I lucked out and four of the quail eventually came walking in through the brush and started feeding of the scattered seed on the ground around the feeder.

Cardinal on mirror
Guess he wasn’t looking at me after all

 

My cardinal buddy from yesterday was still around, but I guess it wasn’t me he was so interested in after all, but he sure is fixating on something in the motorhome.

 

 

 

Goodbye to my least favorite visitors
Goodbye to my least favorite visitors
Goodbye to my least favorite visitors
Goodbye to my least favorite visitors

 

 

 

 

 

 

I wanted to get on the road to Port Aransas by 10 AM, so around 9:30, I exited the blind and began closing up shop. I hadn’t used the blind before so this was going to be my first attempt at getting it properly collapsed and in it’s traveling bag. The blind collapses to a circle of less than 2 feet in diameter and only 4” or 5 “ high, but how you get it to that stage is not all that simple, at least not the first time you try it. With the included written instructions in front of me, I wrestled with the blind for 20 minutes or more with no success. The written, very poorly illustrated ( drawings, not photos ) instructions are useless, as I had been warned, but somewhere I remembered seeing that there was a video on UTube that you could actually understand, and sure enough, there is. What did we ever do before the internet? After watching the video, twice, it took me all of about a minute to get the blind collapsed and in its carrying bag and I was on the road by 10:30.

I headed south down Route 83 to Rio Grande City and picked up FM 755 north, a surprisingly good road with no traffic or towns to go through, and it took me to Route 281 north, then east on Route 285 that took me to Route 77 north to Robstown, where I joined Route 44 east until it runs into Route 358 east that runs through Corpus Christie and takes you to Mustang Island and on up to Port Aransas.

Dust storm
Do you suppose they ever have to dust?
Nearing Robstown
Nearing Robstown

 

 

 

 

 

Texas dust storm
Getting worse!

The run was uneventful, though the 40 mph crosswinds were a little unsettling at times, especially when they were stirring up dust storms from freshly plowed fields along the way, primarily as you approached and left Robstown where some of the plowed fields stretched uninterrupted to the horizon.

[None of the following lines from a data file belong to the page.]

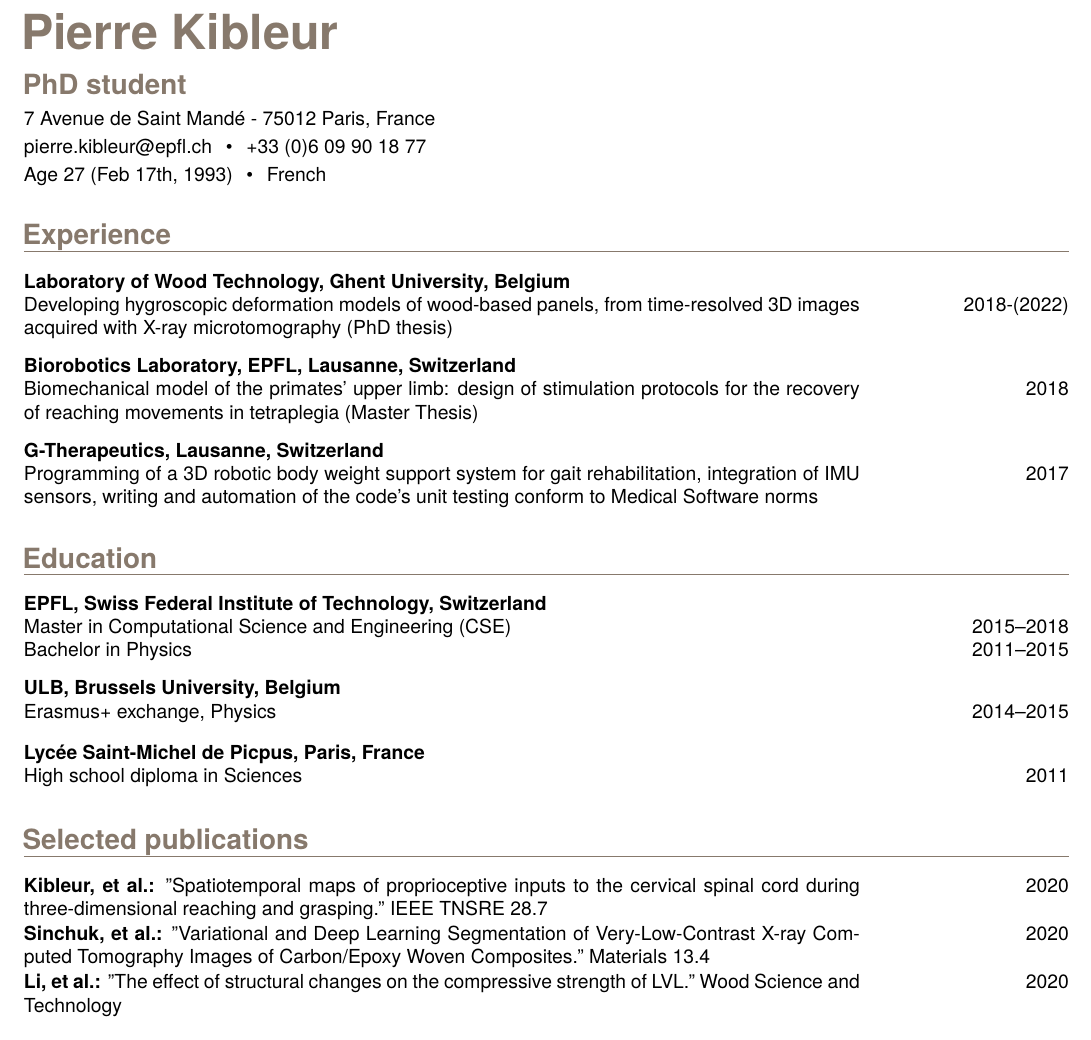
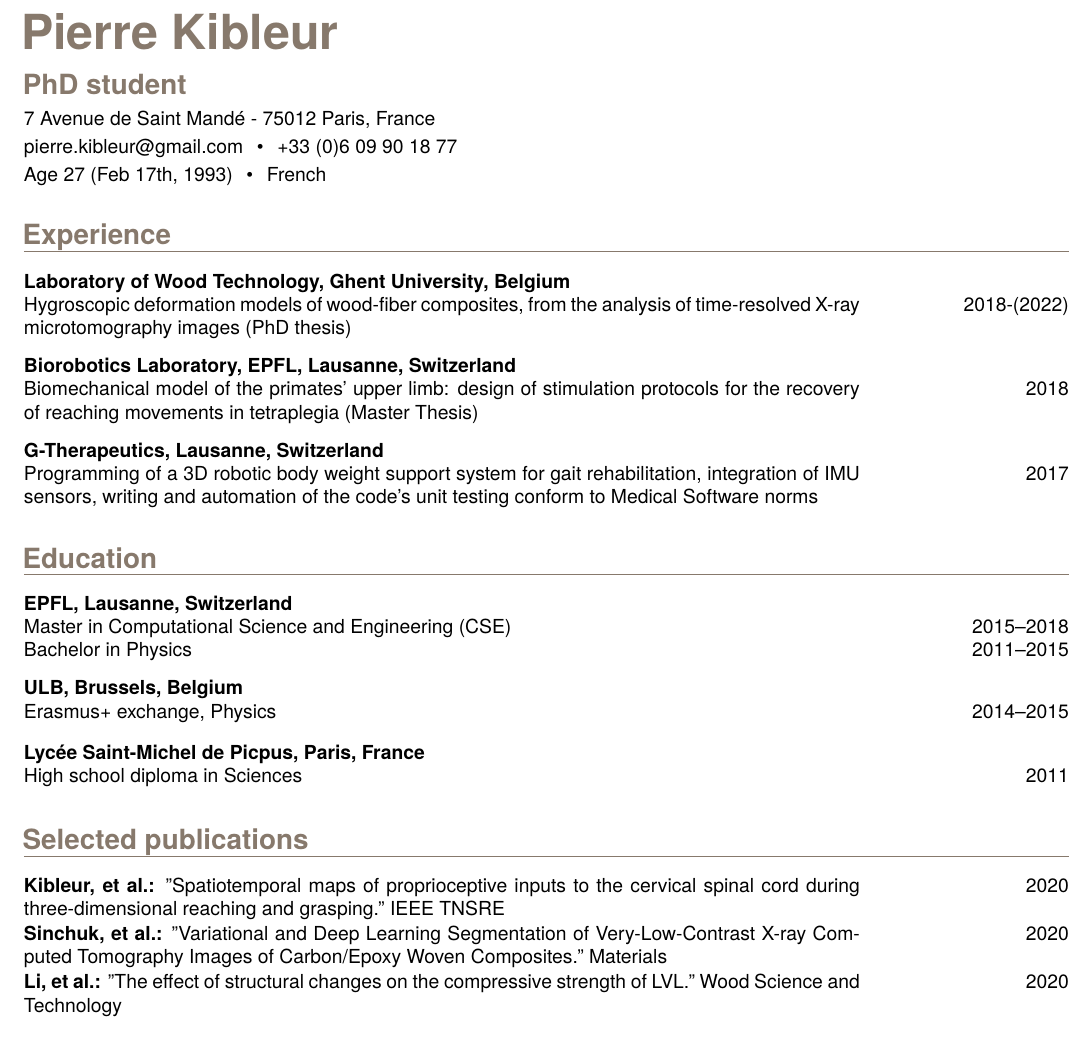
Before and after one commit to pcmkible/CV, a LaTeX CV (CV_Pierre_Kibleur.tex): part of the page, cut so that both start at the same text. Compiled offline with pdfLaTeX.

Commit message:
small fixes

```diff
--- a/CV_Pierre_Kibleur.tex
+++ b/CV_Pierre_Kibleur.tex
@@ -6,7 +6,7 @@
 \SetTitle{PhD student}
 \SetAddress{7 Avenue de Saint Mand\'e - 75012 Paris, France}
 \SetPhone{+33 (0)6 09 90 18 77}
-\SetEmail{pierre.kibleur@epfl.ch}
+\SetEmail{pierre.kibleur@gmail.com}
 \SetNationality{French}
 \SetExtra{Age 27 (Feb 17th, 1993)}
 
@@ -14,7 +14,7 @@
     \header
     \section{Experience}
    		\CVentry[Laboratory of Wood Technology, Ghent University, Belgium]
-		    {Developing hygroscopic deformation models of wood-based panels, from time-resolved 3D images acquired with X-ray microtomography (PhD thesis)}
+		    {Hygroscopic deformation models of wood-fiber composites, from the analysis of time-resolved X-ray microtomography images (PhD thesis)}
 		    {2018-(2022)}{}{}
 
         \CVentry[Biorobotics Laboratory, EPFL, Lausanne, Switzerland]
@@ -28,11 +28,11 @@
             {2017}{}{}
 
     \section{Education}
-		\CVentry[EPFL, Swiss Federal Institute of Technology, Switzerland]
+		\CVentry[EPFL, Lausanne, Switzerland]
 		{Master in Computational Science and Engineering (CSE)}{2015--2018}
 		{Bachelor in Physics}{2011--2015}
 
-		\CVentry[ULB, Brussels University, Belgium]
+		\CVentry[ULB, Brussels, Belgium]
 		{Erasmus+ exchange, Physics}{2014--2015}{}{}
 
 		\CVentry[Lyc\'ee Saint-Michel de Picpus, Paris, France]
@@ -40,7 +40,7 @@
 
     \section{Selected publications}
 		\OneLiner[Kibleur, et al.] {"Spatiotemporal maps of proprioceptive inputs to the cervical spinal cord during three-dimensional
-		reaching and grasping." IEEE TNSRE 28.7}{2020}
-		\OneLiner[Sinchuk, et al.] {"Variational and Deep Learning Segmentation of Very-Low-Contrast X-ray Computed Tomography Images of Carbon/Epoxy Woven Composites." Materials 13.4}{2020}
+		reaching and grasping." IEEE TNSRE}{2020}
+		\OneLiner[Sinchuk, et al.] {"Variational and Deep Learning Segmentation of Very-Low-Contrast X-ray Computed Tomography Images of Carbon/Epoxy Woven Composites." Materials}{2020}
 		\OneLiner[Li, et al.] {"The effect of structural changes on the compressive strength of LVL." Wood Science and Technology }{2020}
     \section{Technical skills}
```
Also changed, not shown: CV_Pierre_Kibleur.pdf, CV_Pierre_Kibleur.tex (4 more changed lines).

Arrived at the beach around 3:30 and it didn’t take long for the dogs to realize that we had returned to one of their favorite stomping grounds. Unfortunately, the weather is not that great, socked in with fog, plus the strong southeast winds combined with the just passed full moon don’t leave a lot of beach dry for the motorhome.  I will be watching the tide before setting up for the night.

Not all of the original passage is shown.